Poetry & Prose

Cowboy In Boston

I bought my first button up shirt at 18, alone and with my own money, finishing off the last of my first paycheck. This was right after I spent the first part getting my hair cut, going to a men’s barber around the corner from Davis, and only paying $25 for the whole thing. Two hours later, in my shoebox triple, head lighter and a breeze blowing on the tops of my ears, I couldn’t help myself. I shimmied on my jeans, I buttoned up my shirt which didn’t quite fit right around the hips, and I stood in front of my mirror and sobbed, my cheeks red from running all the way home. 

Now, I grew up around self-proclaimed cowboys, and something about the smell of unused leather, vape smoke, and boy sweat put me off for a while. I could just never stand the boot-cut-jeaned boys that I made friends with. We lived in the suburbs. Who the hell wears cowboy boots in the suburbs? 

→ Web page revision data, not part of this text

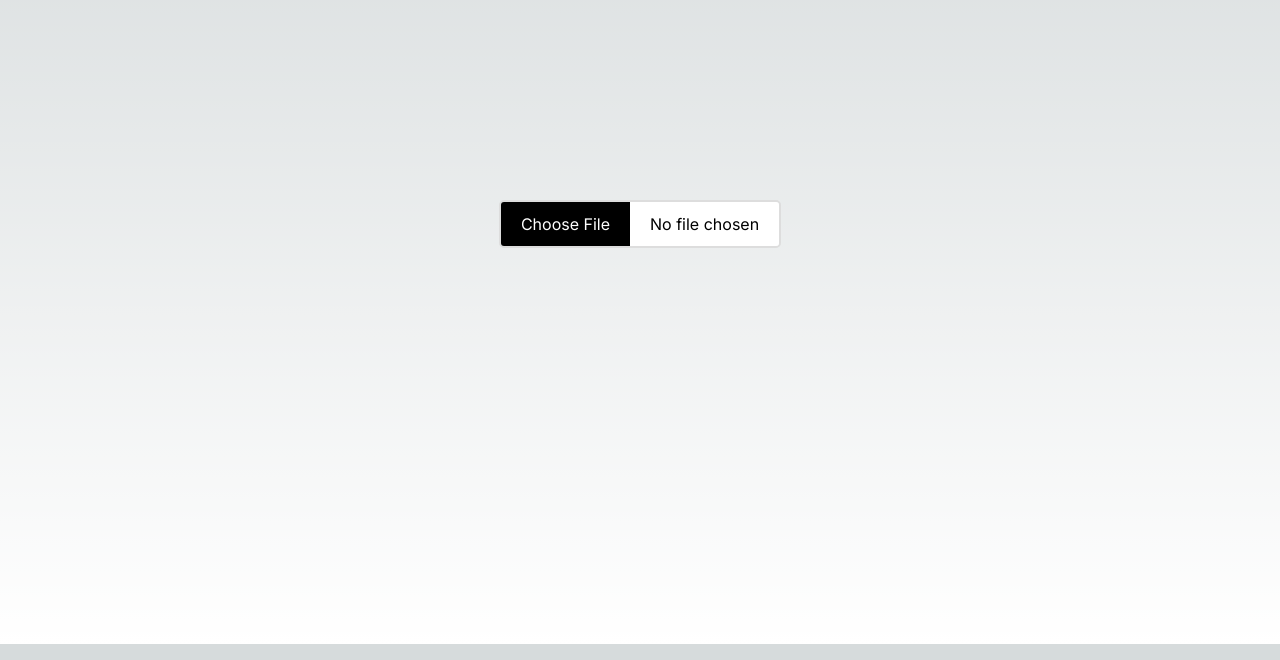
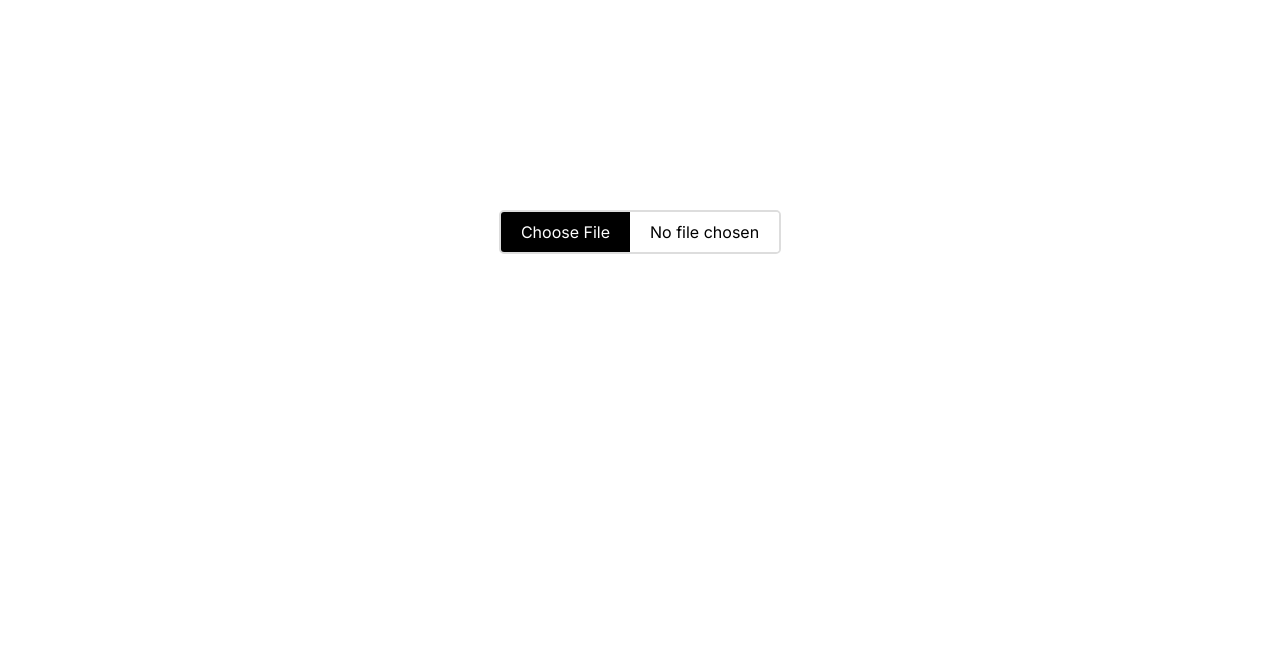
Before and after one commit to vivekprasad99/image-upload-assignment, a Next.js app: page / in a window 1280 px wide. Shown: the part 196-856 px from the top of the page. Built offline with nearby package versions, Linux system fonts and the light colour scheme; no server answers; the database is empty.

Commit message:
Implement Css for the UI

```diff
--- a/src/app/globals.css
+++ b/src/app/globals.css
@@ -1,33 +1,77 @@
-@tailwind base;
-@tailwind components;
-@tailwind utilities;
-
-:root {
-  --foreground-rgb: 0, 0, 0;
-  --background-start-rgb: 214, 219, 220;
-  --background-end-rgb: 255, 255, 255;
+.main-container {
+  display: flex;
+  flex-direction: column;
+  align-items: center;
+  padding: 20px;
 }
 
-@media (prefers-color-scheme: dark) {
-  :root {
-    --foreground-rgb: 255, 255, 255;
-    --background-start-rgb: 0, 0, 0;
-    --background-end-rgb: 0, 0, 0;
-  }
+.upload-container {
+  display: flex;
+  flex-direction: column;
+  align-items: center;
+  justify-content: center;
+  height: 100vh;
 }
-
-body {
-  color: rgb(var(--foreground-rgb));
-  background: linear-gradient(
-      to bottom,
-      transparent,
-      rgb(var(--background-end-rgb))
-    )
-    rgb(var(--background-start-rgb));
+.file-upload-wrapper {
+  display: flex;
+  align-items: center;
 }
-
-@layer utilities {
-  .text-balance {
-    text-wrap: balance;
-  }
+.file-input {
+  display: none;
 }
+.custom-file-input {
+  display: flex;
+  align-items: center;
+  border: 2px solid #ddd;
+  border-radius: 5px;
+  overflow: hidden;
+}
+.file-input-button {
+  background-color: #000;
+  color: #fff;
+  padding: 10px 20px;
+  cursor: pointer;
+}
+.file-input-label {
+  background-color: #fff;
+  padding: 10px 20px;
+}
+.preview-container {
+  display: flex;
+  flex-direction: column;
+  align-items: center;
+  margin-top: 10px;
+}
+.preview-image {
+  width: 300px;
+  height: 300px;
+  object-fit: cover;
+  border: 2px solid #ddd;
+  border-radius: 10px;
+  margin-bottom: 10px;
+}
+.upload-button {
+  background-color: #0070f3;
+  color: white;
+  border: none;
+  padding: 10px 20px;
+  border-radius: 5px;
+  cursor: pointer;
+  transition: background-color 0.3s;
+}
+.upload-button:hover {
+  background-color: #005bb5;
+}
+.loader-container {
+  display: flex;
+  align-items: center;
+  justify-content: center;
+  margin-top: 20px;
+}
+.message-container {
+  margin-top: 20px;
+}
+.upload-message {
+  font-size: 16px;
+  color: green;
+}
--- a/src/app/page.js
+++ b/src/app/page.js
@@ -2,43 +2,14 @@
 import { supabase } from "../../utils/supabase";
 import { useEffect, useState } from 'react';
 import { Oval } from 'react-loader-spinner';
-// import ImageUpload from './components/ImageUpload';
 
 export default function Home() {
-
-  const [images, setImages] = useState([]);
-
-  useEffect(() => {
-    const fetchImages = async () => {
-      const { data, error } = await supabase.from('images').select('*');
-      if (error) {
-        console.error('Error fetching images:', error);
-      } else {
-        console.log(data);
-        setImages(data);
-      }
-    };
-
-    fetchImages();
-  }, []);
-
-  const handleUpload = (url) => {
-    setImages((prevImages) => [...prevImages, { url }]);
-  };
 
   return (
     <main className="flex min-h-screen flex-col">
       <div className="main-container">
-      <ImageUpload onUpload={handleUpload}/>
+      <ImageUpload/>
     </div>
-    <style jsx>{`
-        .main-container {
-          display: flex;
-          flex-direction: column;
-          align-items: center;
-          padding: 20px;
-        }
-      `}</style>
     </main>
   );
 }
@@ -54,16 +25,12 @@ const ImageUpload=({ onUpload })=> {
     setSelectedFile(file);
     setImagePreview(URL.createObjectURL(file));
     setUploadMessage('');
-    console.log("hi");
-    console.log(file);
     const fileName = `${file.name}_${Date.now()}`;
-    console.log(fileName);
   };
 
   const handleImageUpload = async () => {
     if (!selectedFile) return;
     setIsLoading(true);
-    console.log("hello");
     const fileName = `${Date.now()}_${selectedFile.name}`;
     const { data, error } = await supabase.storage
       .from('images')
@@ -77,7 +44,6 @@ const ImageUpload=({ onUpload })=> {
       }
 
     const url = `${process.env.NEXT_PUBLIC_SUPABASE_URL}/storage/v1/object/public/images/${fileName}`;
-    console.log(url);
     const {success,failure} = await supabase.from('images').insert([{ url:url }]).select();
 
     if(failure)
@@ -124,78 +90,6 @@ const ImageUpload=({ onUpload })=> {
           <p className="upload-message">{uploadMessage}</p>
         </div>
       )}
-      <style jsx>{`
-        .upload-container {
-          display: flex;
-          flex-direction: column;
-          align-items: center;
-          justify-content: center;
-          height: 100vh;
-        }
-        .file-upload-wrapper {
-          display: flex;
-          align-items: center;
-        }
-        .file-input {
-          display: none;
-        }
-        .custom-file-input {
-          display: flex;
-          align-items: center;
-          border: 2px solid #ddd;
-          border-radius: 5px;
-          overflow: hidden;
-        }
-        .file-input-button {
-          background-color: #000;
-          color: #fff;
-          padding: 10px 20px;
-          cursor: pointer;
-        }
-        .file-input-label {
-          background-color: #fff;
-          padding: 10px 20px;
-        }
-        .preview-container {
-          display: flex;
-          flex-direction: column;
-          align-items: center;
-          margin-top: 10px;
-        }
-        .preview-image {
-          width: 300px;
-          height: 300px;
-          object-fit: cover;
-          border: 2px solid #ddd;
-          border-radius: 10px;
-          margin-bottom: 10px;
-        }
-        .upload-button {
-          background-color: #0070f3;
-          color: white;
-          border: none;
-          padding: 10px 20px;
-          border-radius: 5px;
-          cursor: pointer;
-          transition: background-color 0.3s;
-        }
-        .upload-button:hover {
-          background-color: #005bb5;
-        }
-        .loader-container {
-          display: flex;
-          align-items: center;
-          justify-content: center;
-          margin-top: 20px;
-        }
-        .message-container {
-          margin-top: 20px;
-        }
-        .upload-message {
-          font-size: 16px;
-          color: green;
-        }
-      `}</style>
     </div>
     );
 
```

I told the barber all of this when he got the clippers out. I just couldn’t stop grinning at him the whole time, and he laughed along with me, but I think he wanted me to stop talking. Something about the way he held the clippers, pulling them out of his holster and brandishing them, told me that he wasn’t too pleased to have me there. 

And I know I have thick hair, and I still had a lot of it when he whispered to his buddy and laughed, gesticulating with his hips and hands like he was going to swagger towards me, but I think maybe he overcharged me on the hair cut. I wished then, as he was switching guard sizes, that I had actually gone through with taking Spanish in high school, like the real cowboys, so I could have heard what they really thought when I told them I wanted a cut like James Dean. I mean, I would have laughed too. 

But I couldn’t tell him how, when I was re-packing my carry-on to fly to Boston, I saw a woman wearing a paisley red shirt, fringed leather chaps, and clunky boots made of real leather stepping off the plane two terminals over. She was broad, square, and had a buzzed head with frown lines etched into her face. And though she was walking with purpose, not looking too closely at anything, she was getting weird looks from every mom and pop in the waiting area, like everyone thought she was some actor about to pull a stunt. But given that it was 90 degrees out and the grass was dying, and the Texas sky was going on for miles, I couldn’t imagine her anywhere else. 

As he started on the front of my hair I wanted to turn to him and say, Would you believe me if I told you she caught me staring and nodded at me? It was real quick, and she didn’t smile, though I wished she had. But it was enough just to see her, a real cowboy in the flesh. And I wanted to apologize for scaring him and his dog when I came into the shop too quickly, buzzing with thoughts of my future, but that’s not really something you bring up while someone has scissors to your ear. 

I thanked him for his time after he finished my hair, and I think I annoyed some people later on trying on paisley shirts in the Goodwill dressing room. But I settled on one, rang myself up, and my friends all congratulated me on my new look when I got back. But even with my newly buzzed head, I found myself feeling a void I hadn’t anticipated. I had a hunch going into every single trussed up New England storefront afterwards that it was her missing from the space. I’ve never been one to claim a title without asking first, so I don’t think I’d ever call myself a cowboy. I mean, how would you even broach that topic at a dinner table? 

But I am trying to live up to it. Nothing’s as good as wearing a button up and boot-cut jeans.